◆ EXERCISE DIRECTIONS: Look through the listing below, and wherever a line has the string "mountains", copy it.
(MATERIAL SUPPLIED begins)
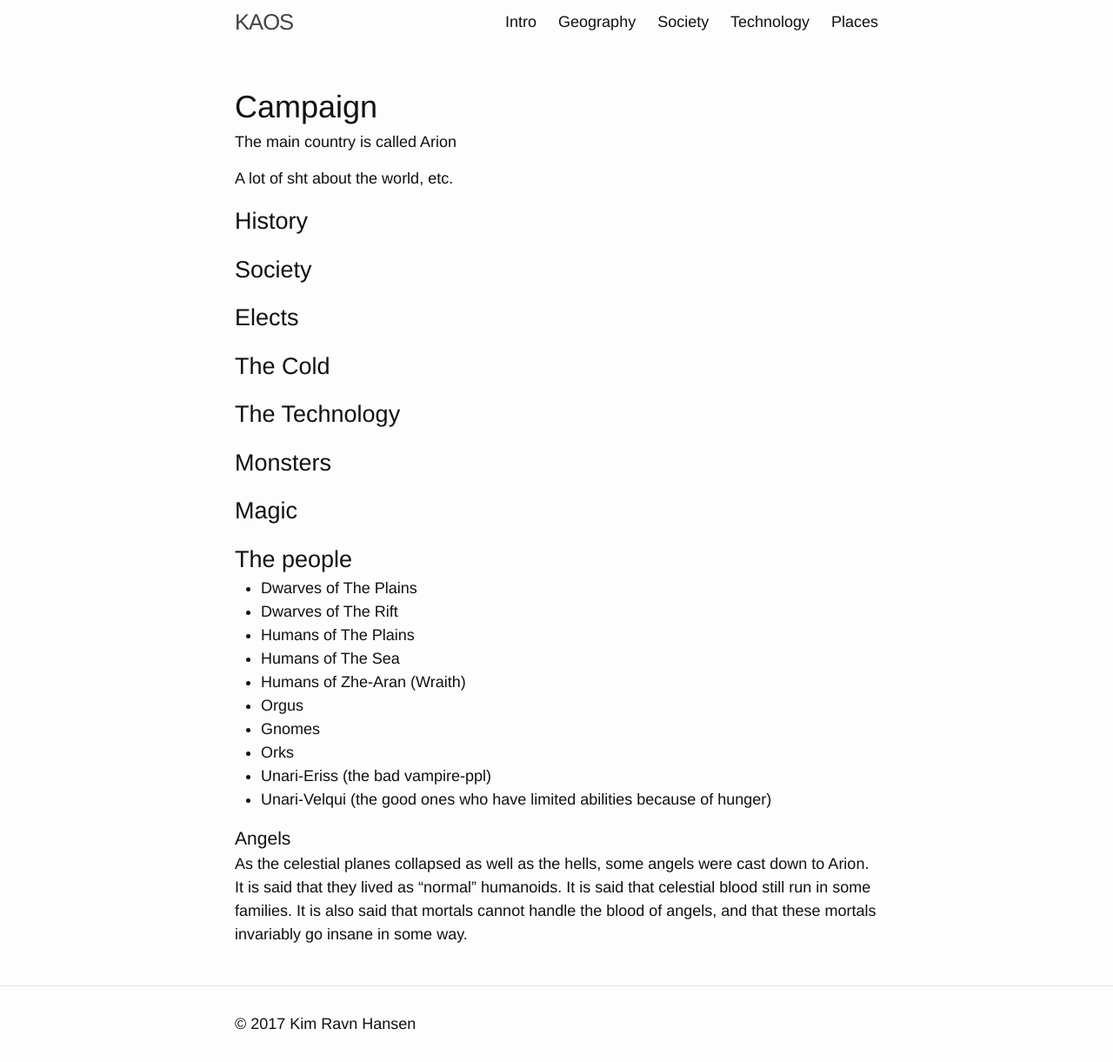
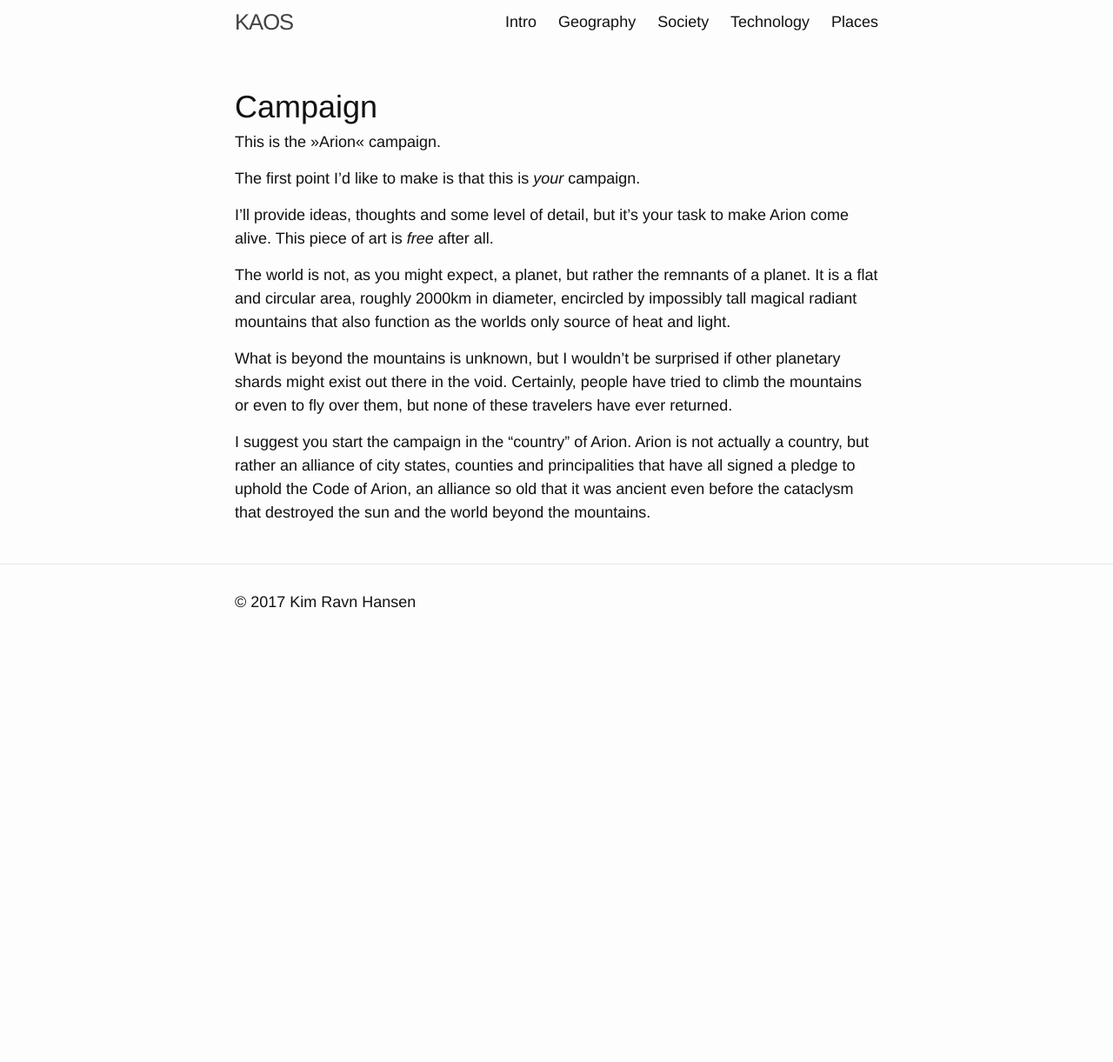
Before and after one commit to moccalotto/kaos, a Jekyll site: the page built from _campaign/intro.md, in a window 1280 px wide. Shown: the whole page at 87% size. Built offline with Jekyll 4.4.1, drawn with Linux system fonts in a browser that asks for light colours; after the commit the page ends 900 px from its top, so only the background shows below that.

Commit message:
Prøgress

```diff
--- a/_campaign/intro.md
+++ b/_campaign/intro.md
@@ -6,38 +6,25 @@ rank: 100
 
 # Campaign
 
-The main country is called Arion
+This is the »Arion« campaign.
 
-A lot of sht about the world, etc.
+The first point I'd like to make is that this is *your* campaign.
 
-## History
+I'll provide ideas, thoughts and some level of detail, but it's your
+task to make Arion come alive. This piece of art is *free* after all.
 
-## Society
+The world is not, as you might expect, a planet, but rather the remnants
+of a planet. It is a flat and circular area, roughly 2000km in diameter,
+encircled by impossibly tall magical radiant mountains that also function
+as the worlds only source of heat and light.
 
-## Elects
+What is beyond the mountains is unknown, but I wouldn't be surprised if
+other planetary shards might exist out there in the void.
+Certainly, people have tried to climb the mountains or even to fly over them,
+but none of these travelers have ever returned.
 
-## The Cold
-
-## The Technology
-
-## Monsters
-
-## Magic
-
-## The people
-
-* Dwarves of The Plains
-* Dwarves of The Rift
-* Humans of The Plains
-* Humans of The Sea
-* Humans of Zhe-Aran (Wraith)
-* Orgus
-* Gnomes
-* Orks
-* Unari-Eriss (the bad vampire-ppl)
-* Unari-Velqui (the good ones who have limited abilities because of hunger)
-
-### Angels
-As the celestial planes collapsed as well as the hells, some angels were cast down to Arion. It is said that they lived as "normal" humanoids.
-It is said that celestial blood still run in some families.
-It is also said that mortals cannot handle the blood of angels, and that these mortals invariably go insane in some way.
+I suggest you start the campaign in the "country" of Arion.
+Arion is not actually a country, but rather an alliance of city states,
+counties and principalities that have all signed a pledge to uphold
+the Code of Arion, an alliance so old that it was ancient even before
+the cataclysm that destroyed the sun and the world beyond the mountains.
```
(MATERIAL SUPPLIED ends)
◆ WRITTEN ANSWER:
+encircled by impossibly tall magical radiant mountains that also function
+What is beyond the mountains is unknown, but I wouldn't be surprised if
+Certainly, people have tried to climb the mountains or even to fly over them,
+the cataclysm that destroyed the sun and the world beyond the mountains.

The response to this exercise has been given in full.